== Dataset excerpts

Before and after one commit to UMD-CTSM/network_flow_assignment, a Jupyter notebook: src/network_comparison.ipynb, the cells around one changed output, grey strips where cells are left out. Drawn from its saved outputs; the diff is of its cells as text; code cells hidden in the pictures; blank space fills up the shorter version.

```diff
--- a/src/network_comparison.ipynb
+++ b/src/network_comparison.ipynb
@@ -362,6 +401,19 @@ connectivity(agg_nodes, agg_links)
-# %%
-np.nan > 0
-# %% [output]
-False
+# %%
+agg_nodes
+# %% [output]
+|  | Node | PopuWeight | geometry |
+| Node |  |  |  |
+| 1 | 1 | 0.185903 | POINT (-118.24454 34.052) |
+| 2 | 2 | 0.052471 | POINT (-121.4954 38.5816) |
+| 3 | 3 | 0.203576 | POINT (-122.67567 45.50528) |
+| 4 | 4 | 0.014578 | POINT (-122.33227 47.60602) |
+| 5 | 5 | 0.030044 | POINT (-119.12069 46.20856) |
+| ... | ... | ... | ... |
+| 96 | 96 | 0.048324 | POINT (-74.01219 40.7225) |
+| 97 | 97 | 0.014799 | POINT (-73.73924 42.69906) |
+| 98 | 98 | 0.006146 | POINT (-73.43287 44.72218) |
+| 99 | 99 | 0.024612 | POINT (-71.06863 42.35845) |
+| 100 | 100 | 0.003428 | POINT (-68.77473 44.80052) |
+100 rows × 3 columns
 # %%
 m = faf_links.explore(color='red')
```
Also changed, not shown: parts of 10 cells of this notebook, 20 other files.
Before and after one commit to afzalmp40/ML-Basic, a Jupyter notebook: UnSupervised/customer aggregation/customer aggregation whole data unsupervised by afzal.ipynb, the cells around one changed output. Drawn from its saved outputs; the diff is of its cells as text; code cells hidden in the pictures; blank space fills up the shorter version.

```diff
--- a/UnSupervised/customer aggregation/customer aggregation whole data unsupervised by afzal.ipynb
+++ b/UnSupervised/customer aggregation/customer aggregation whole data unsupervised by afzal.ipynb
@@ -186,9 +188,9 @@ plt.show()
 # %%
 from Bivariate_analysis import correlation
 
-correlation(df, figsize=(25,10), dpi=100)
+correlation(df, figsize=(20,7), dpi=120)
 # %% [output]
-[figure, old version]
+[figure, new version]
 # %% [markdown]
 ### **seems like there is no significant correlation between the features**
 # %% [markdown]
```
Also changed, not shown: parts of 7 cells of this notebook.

====

What to do
From the first line to the last, return the data above exactly.

Answer to the problem
Before and after one commit to UMD-CTSM/network_flow_assignment, a Jupyter notebook: src/network_comparison.ipynb, the cells around one changed output, grey strips where cells are left out. Drawn from its saved outputs; the diff is of its cells as text; code cells hidden in the pictures; blank space fills up the shorter version.

```diff
--- a/src/network_comparison.ipynb
+++ b/src/network_comparison.ipynb
@@ -362,6 +401,19 @@ connectivity(agg_nodes, agg_links)
-# %%
-np.nan > 0
-# %% [output]
-False
+# %%
+agg_nodes
+# %% [output]
+|  | Node | PopuWeight | geometry |
+| Node |  |  |  |
+| 1 | 1 | 0.185903 | POINT (-118.24454 34.052) |
+| 2 | 2 | 0.052471 | POINT (-121.4954 38.5816) |
+| 3 | 3 | 0.203576 | POINT (-122.67567 45.50528) |
+| 4 | 4 | 0.014578 | POINT (-122.33227 47.60602) |
+| 5 | 5 | 0.030044 | POINT (-119.12069 46.20856) |
+| ... | ... | ... | ... |
+| 96 | 96 | 0.048324 | POINT (-74.01219 40.7225) |
+| 97 | 97 | 0.014799 | POINT (-73.73924 42.69906) |
+| 98 | 98 | 0.006146 | POINT (-73.43287 44.72218) |
+| 99 | 99 | 0.024612 | POINT (-71.06863 42.35845) |
+| 100 | 100 | 0.003428 | POINT (-68.77473 44.80052) |
+100 rows × 3 columns
 # %%
 m = faf_links.explore(color='red')
```
Also changed, not shown: parts of 10 cells of this notebook, 20 other files.
Before and after one commit to afzalmp40/ML-Basic, a Jupyter notebook: UnSupervised/customer aggregation/customer aggregation whole data unsupervised by afzal.ipynb, the cells around one changed output. Drawn from its saved outputs; the diff is of its cells as text; code cells hidden in the pictures; blank space fills up the shorter version.

```diff
--- a/UnSupervised/customer aggregation/customer aggregation whole data unsupervised by afzal.ipynb
+++ b/UnSupervised/customer aggregation/customer aggregation whole data unsupervised by afzal.ipynb
@@ -186,9 +188,9 @@ plt.show()
 # %%
 from Bivariate_analysis import correlation
 
-correlation(df, figsize=(25,10), dpi=100)
+correlation(df, figsize=(20,7), dpi=120)
 # %% [output]
-[figure, old version]
+[figure, new version]
 # %% [markdown]
 ### **seems like there is no significant correlation between the features**
 # %% [markdown]
```
Also changed, not shown: parts of 7 cells of this notebook.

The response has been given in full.